A research student at University College London, Shah Mahmood, and UCL’s Chair of Information Communication, Yvo Desmedt, have announced details of “a zero-day privacy fault” in Facebook at the IEEE International Workshop on Security and Social Networking conference in Switzerland on Monday.
They explain that the “Deactivated Friend Attack” works like this:
Our deactivated friend attack occurs when an attacker adds their victim on Facebook and then deactivates her own account. As deactivation is temporary in Facebook, the attacker can reactivate her account as she pleases and repeat the process of activating and deactivating for unlimited number of times. While a friend is deactivated on Facebook, she becomes invisible. She could not be unfriended (removed from friend’s list) or added to any specific list.

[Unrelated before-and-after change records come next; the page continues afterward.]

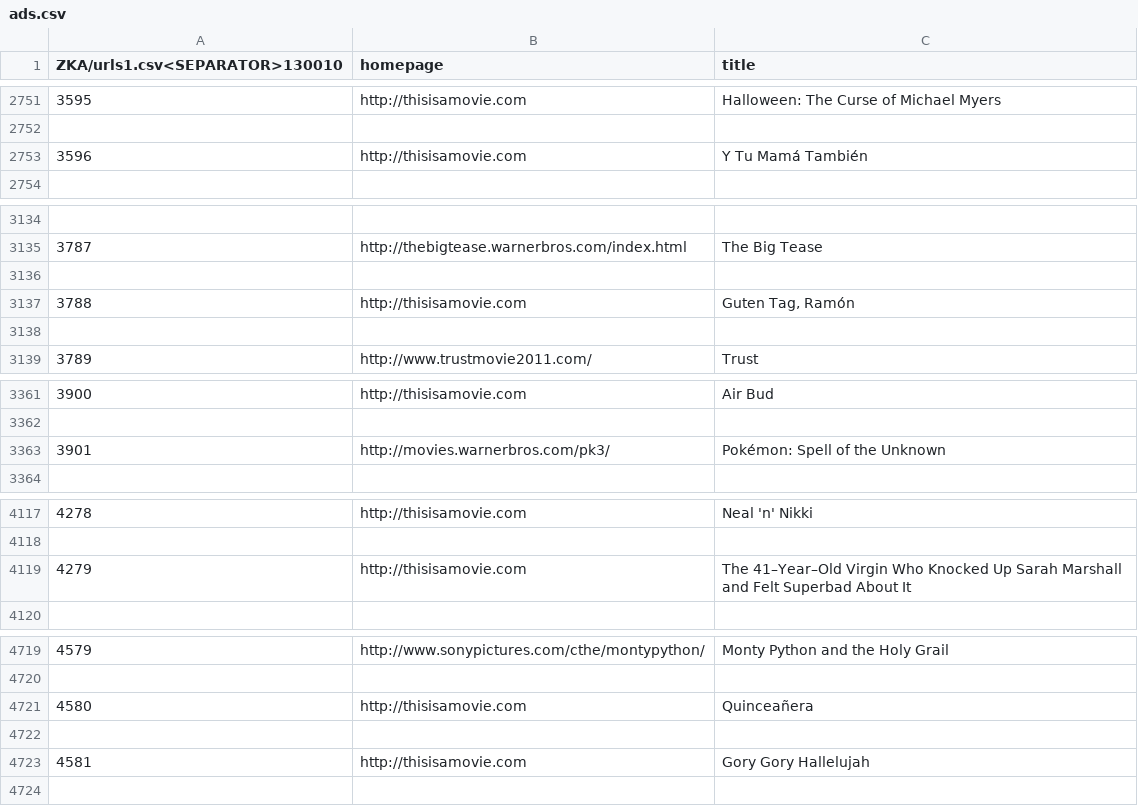
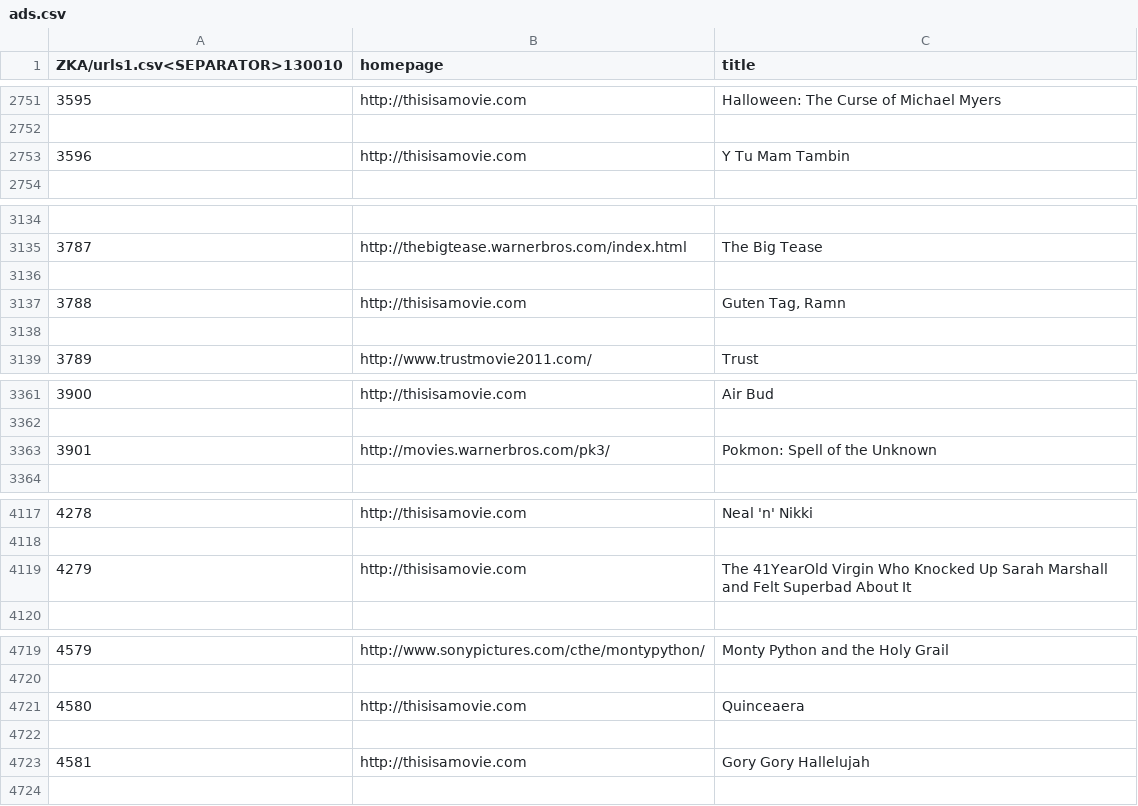
Before and after one commit to shrujandev/Whats-Grass, a CSV file: ads.csv, drawn as a sheet; only a part is shown, gaps mark what is left out; the diff covers the shown part only; the diff names each change by its address in the sheet, - before the commit and + after, or states it on an @@ line.

```diff
--- a/ads.csv
+++ b/ads.csv
-C2753 (title): Y Tu Mamá También
+C2753 (title): Y Tu Mam Tambin
-C3137 (title): Guten Tag, Ramón
+C3137 (title): Guten Tag, Ramn
-C3363 (title): Pokémon: Spell of the Unknown
+C3363 (title): Pokmon: Spell of the Unknown
-C4119 (title): The 41–Year–Old Virgin Who…
+C4119 (title): The 41YearOld Virgin Who…
-C4721 (title): Quinceañera
+C4721 (title): Quinceaera
```
Also changed, not shown: 17 edited cells elsewhere in this file, selected_list.csv, 2 other files.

Mahmood and Desmedt say in the abstract of the paper they presented that “it is highly probable the attacker has indefinite access to the victims private information in a cloaked way.” The pair note a complicating factor, which is that Facebook users are not notified when their friends deactivate or reactivate their own accounts, which could lead to surprise snooping.
They revealed this vulnerability and its potential impact “by showing the ease of gaining trust of Facebook users and being befriended online.” From a bogus account set up for the purposes of the 600 day experiment, Mahmood and Desmedt used targeted friend requests during the first 285 days, during which they sent out 595 friend requests. Of those, 370 were accepted. The dummy account received 3,969 friend requests, which the pair accepted.
Ultimately, the phony account accrued about 4,300 friends and maintained access to their Facebook profile information for at least 261 days, according to their paper. “No user was able to unfriend us during this time due to cloaking and short de-cloaking sessions. The short de-cloaking sessions were enough to get updates about the victims.”
Finally, they reactivated the account and left it idle for 60 days to see how many people unfriended them – 239 people unfriended, just over five percent of the total.
The most pernicious aspect of the Deactivated Friend Attack is that it’s hard to track and hard to prevent. Despite this, Mahmood and Desmedt suggest that fixing the problem should be fairly straightforward. They suggest a number of strategies Facebook could take to ameliorate the issue, including notifying users when their friends deactivate their accounts and flagging users who frequently deactivate and reactivate their accounts.
It’s uncertain whether Facebook will take action on this problem and whether Mahmood and Desmedt’s proposed fixes make sense for the social networking giant. For now, this vulnerability is tacked onto the long list of privacy issues with which Facebook must contend.
Facebook has not yet released a statement about Mahmood and Desmedt’s findings.